▸ **EXERCISE DESCRIPTION**:
All that is needed is each line of the entries holding the word "today", copied as it stands.

Web document revisions
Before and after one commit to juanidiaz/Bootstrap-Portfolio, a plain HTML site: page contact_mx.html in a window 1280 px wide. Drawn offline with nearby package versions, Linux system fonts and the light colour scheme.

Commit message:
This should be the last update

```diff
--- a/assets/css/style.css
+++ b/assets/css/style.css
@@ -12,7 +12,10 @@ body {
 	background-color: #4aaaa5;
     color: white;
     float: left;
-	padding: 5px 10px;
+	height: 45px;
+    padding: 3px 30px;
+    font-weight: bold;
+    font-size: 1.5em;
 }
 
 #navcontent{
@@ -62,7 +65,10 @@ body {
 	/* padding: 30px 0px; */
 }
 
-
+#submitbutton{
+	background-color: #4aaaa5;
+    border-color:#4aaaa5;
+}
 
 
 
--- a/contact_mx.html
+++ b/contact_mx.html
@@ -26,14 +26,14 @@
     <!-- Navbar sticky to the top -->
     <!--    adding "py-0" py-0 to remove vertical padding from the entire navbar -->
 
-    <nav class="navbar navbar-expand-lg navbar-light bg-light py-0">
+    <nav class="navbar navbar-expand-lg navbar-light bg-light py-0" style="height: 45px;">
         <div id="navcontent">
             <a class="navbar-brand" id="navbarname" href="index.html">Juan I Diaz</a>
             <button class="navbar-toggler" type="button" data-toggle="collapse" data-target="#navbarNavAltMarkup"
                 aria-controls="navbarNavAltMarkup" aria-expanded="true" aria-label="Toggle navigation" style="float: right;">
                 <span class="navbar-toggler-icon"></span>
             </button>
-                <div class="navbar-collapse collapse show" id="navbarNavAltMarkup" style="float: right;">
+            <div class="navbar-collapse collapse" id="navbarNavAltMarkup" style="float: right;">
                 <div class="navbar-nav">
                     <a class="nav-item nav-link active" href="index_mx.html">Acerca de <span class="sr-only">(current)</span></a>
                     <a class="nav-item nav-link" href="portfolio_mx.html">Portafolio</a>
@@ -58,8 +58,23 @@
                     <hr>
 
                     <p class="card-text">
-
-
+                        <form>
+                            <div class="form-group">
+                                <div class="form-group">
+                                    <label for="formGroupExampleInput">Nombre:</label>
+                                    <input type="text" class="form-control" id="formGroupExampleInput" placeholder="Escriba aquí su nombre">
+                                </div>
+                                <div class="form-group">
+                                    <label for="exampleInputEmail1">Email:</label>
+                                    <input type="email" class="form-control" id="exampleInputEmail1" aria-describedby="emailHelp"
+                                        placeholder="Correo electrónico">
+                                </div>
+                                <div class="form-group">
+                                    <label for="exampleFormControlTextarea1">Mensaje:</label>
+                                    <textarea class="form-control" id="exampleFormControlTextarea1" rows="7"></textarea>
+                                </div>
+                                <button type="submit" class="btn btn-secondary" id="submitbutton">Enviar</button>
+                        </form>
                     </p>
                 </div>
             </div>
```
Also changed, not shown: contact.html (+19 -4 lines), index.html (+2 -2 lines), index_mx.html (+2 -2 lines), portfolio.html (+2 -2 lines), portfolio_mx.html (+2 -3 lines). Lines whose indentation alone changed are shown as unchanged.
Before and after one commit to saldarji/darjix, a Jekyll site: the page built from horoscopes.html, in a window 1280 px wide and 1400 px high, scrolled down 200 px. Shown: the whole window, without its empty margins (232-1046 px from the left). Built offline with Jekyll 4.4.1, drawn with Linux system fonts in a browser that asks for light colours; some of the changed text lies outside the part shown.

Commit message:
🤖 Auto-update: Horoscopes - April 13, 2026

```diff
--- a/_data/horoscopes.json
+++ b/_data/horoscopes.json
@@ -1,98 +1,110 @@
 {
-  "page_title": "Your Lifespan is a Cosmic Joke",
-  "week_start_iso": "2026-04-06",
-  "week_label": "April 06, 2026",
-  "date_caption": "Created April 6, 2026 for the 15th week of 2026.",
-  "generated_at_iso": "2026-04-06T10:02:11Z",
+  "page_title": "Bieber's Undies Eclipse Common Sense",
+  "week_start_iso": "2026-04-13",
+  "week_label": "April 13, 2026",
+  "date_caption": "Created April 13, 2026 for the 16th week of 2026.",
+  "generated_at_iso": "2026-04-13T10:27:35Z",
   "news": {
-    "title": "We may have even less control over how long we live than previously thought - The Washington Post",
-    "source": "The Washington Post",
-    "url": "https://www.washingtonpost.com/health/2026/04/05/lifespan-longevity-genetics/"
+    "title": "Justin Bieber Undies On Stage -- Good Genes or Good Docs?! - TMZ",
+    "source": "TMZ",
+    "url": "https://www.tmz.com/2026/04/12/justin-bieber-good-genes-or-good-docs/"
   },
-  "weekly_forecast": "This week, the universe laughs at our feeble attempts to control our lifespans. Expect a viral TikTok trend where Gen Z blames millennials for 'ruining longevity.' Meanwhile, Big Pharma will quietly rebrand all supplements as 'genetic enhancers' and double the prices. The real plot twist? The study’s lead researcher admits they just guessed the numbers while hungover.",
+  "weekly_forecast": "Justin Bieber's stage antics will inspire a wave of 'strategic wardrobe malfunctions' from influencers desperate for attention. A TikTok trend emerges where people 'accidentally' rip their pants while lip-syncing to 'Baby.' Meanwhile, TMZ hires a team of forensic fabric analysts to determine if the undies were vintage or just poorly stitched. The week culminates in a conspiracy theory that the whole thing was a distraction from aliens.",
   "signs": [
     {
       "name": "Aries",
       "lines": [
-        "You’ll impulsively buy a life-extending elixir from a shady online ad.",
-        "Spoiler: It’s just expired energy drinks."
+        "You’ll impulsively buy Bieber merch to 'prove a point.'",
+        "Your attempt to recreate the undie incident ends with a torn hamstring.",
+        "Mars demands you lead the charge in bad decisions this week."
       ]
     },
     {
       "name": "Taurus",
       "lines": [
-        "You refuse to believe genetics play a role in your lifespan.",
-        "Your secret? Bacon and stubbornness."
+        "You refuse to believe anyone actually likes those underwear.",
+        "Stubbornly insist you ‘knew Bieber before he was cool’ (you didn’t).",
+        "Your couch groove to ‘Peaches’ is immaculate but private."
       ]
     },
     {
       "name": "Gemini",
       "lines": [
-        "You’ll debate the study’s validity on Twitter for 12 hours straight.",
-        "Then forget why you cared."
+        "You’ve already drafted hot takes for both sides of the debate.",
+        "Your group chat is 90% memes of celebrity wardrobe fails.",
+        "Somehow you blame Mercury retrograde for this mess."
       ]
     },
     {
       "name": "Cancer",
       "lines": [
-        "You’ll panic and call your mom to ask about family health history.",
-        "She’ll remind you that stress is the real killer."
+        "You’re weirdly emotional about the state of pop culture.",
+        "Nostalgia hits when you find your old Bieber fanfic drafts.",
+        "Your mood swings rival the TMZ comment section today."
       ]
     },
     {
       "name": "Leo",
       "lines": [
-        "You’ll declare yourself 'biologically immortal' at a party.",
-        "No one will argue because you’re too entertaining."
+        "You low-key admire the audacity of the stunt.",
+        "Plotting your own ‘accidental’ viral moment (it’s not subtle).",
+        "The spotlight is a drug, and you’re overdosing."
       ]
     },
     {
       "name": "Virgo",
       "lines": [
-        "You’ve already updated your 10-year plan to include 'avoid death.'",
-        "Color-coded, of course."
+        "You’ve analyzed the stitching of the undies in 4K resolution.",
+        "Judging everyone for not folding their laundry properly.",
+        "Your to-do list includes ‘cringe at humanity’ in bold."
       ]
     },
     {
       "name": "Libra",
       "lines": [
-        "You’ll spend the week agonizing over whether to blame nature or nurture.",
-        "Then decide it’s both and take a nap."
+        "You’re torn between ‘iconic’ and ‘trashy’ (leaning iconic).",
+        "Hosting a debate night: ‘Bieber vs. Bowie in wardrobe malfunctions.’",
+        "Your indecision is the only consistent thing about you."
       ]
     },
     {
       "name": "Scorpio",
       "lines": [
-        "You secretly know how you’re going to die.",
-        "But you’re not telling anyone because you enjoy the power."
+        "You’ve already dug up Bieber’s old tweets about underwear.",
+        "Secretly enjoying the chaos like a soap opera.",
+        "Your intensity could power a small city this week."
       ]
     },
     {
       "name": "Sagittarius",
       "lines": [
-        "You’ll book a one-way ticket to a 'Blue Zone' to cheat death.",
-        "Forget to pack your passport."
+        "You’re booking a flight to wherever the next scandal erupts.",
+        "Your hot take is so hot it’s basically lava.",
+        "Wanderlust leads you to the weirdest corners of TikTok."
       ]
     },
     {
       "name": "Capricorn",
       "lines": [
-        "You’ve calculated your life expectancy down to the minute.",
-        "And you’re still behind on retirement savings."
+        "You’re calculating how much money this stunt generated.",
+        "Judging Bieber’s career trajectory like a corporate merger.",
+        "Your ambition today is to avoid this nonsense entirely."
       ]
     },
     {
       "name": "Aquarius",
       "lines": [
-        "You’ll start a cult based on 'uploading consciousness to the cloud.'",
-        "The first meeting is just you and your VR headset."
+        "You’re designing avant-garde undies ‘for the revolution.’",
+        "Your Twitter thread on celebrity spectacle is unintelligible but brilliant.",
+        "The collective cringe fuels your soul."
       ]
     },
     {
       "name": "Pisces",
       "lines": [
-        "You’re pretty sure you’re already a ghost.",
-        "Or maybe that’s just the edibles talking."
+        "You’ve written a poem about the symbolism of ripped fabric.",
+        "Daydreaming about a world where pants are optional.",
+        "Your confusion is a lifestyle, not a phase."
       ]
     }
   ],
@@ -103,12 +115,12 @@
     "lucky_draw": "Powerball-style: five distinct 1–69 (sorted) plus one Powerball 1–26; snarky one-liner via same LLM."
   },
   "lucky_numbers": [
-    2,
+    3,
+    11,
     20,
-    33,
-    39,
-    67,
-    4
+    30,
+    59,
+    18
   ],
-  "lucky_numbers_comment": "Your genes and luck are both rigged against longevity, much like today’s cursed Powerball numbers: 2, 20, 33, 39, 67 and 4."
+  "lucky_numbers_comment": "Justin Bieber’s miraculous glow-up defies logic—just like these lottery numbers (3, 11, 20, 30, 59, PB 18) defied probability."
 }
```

▸ **ANSWER SECTION**:
+        "Your mood swings rival the TMZ comment section today."
+        "Your ambition today is to avoid this nonsense entirely."
-  "lucky_numbers_comment": "Your genes and luck are both rigged against longevity, much like today’s cursed Powerball numbers: 2, 20, 33, 39, 67 and 4."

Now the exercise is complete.